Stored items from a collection
'''

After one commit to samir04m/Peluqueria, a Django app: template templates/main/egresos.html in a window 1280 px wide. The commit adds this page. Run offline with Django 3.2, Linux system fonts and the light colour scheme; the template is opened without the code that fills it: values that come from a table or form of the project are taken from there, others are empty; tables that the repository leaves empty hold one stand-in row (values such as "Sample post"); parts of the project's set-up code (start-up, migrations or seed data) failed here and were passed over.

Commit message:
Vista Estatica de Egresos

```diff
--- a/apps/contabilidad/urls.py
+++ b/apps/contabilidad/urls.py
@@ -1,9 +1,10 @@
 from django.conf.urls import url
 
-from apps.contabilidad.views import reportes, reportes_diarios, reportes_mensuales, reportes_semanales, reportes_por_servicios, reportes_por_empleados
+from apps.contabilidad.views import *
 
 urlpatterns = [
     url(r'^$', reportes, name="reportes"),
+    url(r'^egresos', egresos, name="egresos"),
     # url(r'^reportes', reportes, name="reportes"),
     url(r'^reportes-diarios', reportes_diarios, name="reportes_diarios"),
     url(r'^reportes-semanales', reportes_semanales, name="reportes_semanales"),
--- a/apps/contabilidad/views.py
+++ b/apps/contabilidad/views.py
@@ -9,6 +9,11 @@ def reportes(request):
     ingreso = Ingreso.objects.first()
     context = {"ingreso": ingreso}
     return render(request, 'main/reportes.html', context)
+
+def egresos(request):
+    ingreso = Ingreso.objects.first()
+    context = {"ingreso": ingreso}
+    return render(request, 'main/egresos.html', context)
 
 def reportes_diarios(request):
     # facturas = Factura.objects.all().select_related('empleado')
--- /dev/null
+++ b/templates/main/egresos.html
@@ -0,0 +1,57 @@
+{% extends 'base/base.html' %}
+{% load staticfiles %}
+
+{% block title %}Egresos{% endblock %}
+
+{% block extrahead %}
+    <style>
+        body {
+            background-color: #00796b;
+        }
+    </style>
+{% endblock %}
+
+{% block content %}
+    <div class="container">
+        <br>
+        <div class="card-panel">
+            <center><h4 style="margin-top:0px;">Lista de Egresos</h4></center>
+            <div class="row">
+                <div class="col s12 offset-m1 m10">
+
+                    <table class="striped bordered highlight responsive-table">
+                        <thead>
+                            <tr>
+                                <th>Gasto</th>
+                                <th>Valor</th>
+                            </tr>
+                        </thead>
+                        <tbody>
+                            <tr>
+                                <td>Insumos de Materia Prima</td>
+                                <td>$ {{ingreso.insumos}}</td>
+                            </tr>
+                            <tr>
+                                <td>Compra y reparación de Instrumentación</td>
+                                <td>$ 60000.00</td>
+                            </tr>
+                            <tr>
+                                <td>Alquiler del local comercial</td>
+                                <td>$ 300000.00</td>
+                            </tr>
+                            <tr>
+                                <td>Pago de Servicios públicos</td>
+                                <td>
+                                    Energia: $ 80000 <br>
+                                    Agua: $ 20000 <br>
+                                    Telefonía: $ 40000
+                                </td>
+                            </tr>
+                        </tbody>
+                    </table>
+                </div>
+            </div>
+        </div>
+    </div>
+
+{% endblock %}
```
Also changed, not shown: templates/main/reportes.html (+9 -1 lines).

'''

**Exercise instructions:**
What must be returned is only the number of lines in the records that hold the word "import".

**Answer space:**
3